What needs to be done → Every record here needs to be duplicated exactly.

Change detection data:

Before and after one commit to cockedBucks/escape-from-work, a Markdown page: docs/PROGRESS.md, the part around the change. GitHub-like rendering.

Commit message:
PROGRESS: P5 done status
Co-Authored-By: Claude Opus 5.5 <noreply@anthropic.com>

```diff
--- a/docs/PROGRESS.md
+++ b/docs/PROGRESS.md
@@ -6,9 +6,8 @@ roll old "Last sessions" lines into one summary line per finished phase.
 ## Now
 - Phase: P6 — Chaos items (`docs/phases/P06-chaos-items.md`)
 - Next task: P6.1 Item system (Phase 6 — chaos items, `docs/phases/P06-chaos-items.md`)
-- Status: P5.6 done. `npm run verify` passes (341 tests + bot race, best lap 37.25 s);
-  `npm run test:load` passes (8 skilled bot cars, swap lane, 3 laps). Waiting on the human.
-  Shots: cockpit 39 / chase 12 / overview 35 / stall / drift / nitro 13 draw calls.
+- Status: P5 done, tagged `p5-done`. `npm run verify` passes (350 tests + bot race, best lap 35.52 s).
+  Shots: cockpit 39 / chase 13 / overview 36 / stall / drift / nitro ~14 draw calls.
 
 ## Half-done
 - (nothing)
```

Result of the exercise →
Before and after one commit to cockedBucks/escape-from-work, a Markdown page: docs/PROGRESS.md, the part around the change. GitHub-like rendering.

Commit message:
PROGRESS: P5 done status
Co-Authored-By: Claude Opus 5.5 <noreply@anthropic.com>

```diff
--- a/docs/PROGRESS.md
+++ b/docs/PROGRESS.md
@@ -6,9 +6,8 @@ roll old "Last sessions" lines into one summary line per finished phase.
 ## Now
 - Phase: P6 — Chaos items (`docs/phases/P06-chaos-items.md`)
 - Next task: P6.1 Item system (Phase 6 — chaos items, `docs/phases/P06-chaos-items.md`)
-- Status: P5.6 done. `npm run verify` passes (341 tests + bot race, best lap 37.25 s);
-  `npm run test:load` passes (8 skilled bot cars, swap lane, 3 laps). Waiting on the human.
-  Shots: cockpit 39 / chase 12 / overview 35 / stall / drift / nitro 13 draw calls.
+- Status: P5 done, tagged `p5-done`. `npm run verify` passes (350 tests + bot race, best lap 35.52 s).
+  Shots: cockpit 39 / chase 13 / overview 36 / stall / drift / nitro ~14 draw calls.
 
 ## Half-done
 - (nothing)
```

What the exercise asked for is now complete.